Supplied material:

=== Begin Enclosure ===

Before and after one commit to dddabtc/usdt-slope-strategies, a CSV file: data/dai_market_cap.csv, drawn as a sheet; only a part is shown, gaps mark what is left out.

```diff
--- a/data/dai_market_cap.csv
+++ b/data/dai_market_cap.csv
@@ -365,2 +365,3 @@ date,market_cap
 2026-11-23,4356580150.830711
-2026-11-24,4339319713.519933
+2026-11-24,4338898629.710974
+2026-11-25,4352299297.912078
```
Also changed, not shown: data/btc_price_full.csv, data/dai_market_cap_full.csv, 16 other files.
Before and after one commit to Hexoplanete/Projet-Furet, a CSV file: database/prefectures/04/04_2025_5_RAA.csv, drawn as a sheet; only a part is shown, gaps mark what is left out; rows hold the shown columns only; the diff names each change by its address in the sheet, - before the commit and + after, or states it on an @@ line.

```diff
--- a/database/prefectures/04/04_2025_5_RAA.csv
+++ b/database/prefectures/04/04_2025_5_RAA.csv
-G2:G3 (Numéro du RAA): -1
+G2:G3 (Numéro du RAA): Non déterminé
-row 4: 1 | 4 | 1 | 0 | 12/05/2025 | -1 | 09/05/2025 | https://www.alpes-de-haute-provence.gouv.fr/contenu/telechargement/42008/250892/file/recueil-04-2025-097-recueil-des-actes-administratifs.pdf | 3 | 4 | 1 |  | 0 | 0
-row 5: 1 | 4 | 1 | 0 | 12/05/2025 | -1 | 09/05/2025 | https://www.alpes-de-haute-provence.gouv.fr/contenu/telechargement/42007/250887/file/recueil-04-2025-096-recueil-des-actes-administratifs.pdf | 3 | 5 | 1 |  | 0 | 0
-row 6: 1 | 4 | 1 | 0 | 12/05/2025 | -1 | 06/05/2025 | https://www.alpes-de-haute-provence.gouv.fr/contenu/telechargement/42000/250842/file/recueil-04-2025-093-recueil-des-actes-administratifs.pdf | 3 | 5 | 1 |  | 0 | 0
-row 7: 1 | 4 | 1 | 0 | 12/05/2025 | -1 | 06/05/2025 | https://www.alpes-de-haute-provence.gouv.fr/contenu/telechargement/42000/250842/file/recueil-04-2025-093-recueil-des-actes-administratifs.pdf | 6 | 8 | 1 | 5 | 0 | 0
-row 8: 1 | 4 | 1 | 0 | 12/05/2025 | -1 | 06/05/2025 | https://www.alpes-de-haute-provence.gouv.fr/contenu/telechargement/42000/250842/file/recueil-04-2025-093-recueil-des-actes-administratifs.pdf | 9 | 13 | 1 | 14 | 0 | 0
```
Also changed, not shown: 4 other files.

=== End Enclosure ===
=== Begin Enclosure ===

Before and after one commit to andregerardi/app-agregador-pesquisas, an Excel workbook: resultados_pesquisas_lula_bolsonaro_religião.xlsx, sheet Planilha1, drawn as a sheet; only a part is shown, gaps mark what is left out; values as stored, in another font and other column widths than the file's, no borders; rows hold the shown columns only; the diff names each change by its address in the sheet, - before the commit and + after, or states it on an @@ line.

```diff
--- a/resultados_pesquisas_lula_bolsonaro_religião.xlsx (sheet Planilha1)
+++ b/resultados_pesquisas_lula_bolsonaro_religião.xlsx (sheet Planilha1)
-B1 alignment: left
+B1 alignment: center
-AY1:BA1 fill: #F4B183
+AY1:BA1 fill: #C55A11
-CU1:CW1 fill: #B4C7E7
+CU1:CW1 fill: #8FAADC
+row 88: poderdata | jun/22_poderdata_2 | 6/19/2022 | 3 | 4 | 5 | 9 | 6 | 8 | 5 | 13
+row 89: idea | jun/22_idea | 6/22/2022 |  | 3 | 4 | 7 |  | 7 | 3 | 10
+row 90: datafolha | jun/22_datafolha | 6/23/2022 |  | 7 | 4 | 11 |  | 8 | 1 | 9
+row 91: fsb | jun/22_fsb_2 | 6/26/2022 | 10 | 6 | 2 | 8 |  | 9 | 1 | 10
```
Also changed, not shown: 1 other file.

=== End Enclosure ===
=== Begin Enclosure ===

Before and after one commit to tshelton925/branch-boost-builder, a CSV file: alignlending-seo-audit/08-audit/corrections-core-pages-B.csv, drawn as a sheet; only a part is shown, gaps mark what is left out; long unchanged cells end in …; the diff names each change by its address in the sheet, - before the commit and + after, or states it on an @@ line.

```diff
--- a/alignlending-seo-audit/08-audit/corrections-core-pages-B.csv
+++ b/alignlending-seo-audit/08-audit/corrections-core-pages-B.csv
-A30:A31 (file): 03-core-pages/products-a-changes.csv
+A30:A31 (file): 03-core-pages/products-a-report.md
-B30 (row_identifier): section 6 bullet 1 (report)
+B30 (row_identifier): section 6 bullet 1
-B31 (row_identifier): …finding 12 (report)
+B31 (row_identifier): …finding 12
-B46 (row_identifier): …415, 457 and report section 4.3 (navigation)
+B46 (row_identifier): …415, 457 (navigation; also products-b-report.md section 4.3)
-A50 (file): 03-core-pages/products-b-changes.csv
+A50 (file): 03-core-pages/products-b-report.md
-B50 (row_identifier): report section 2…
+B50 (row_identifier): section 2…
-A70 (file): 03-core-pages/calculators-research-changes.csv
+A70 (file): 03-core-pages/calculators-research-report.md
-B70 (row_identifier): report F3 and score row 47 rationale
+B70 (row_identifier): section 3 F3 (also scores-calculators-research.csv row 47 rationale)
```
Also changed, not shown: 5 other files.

=== End Enclosure ===

What to produce: Each line holding the string "sheet" counts once. Work out the number of such lines in the data and give only that.

Answer box: 6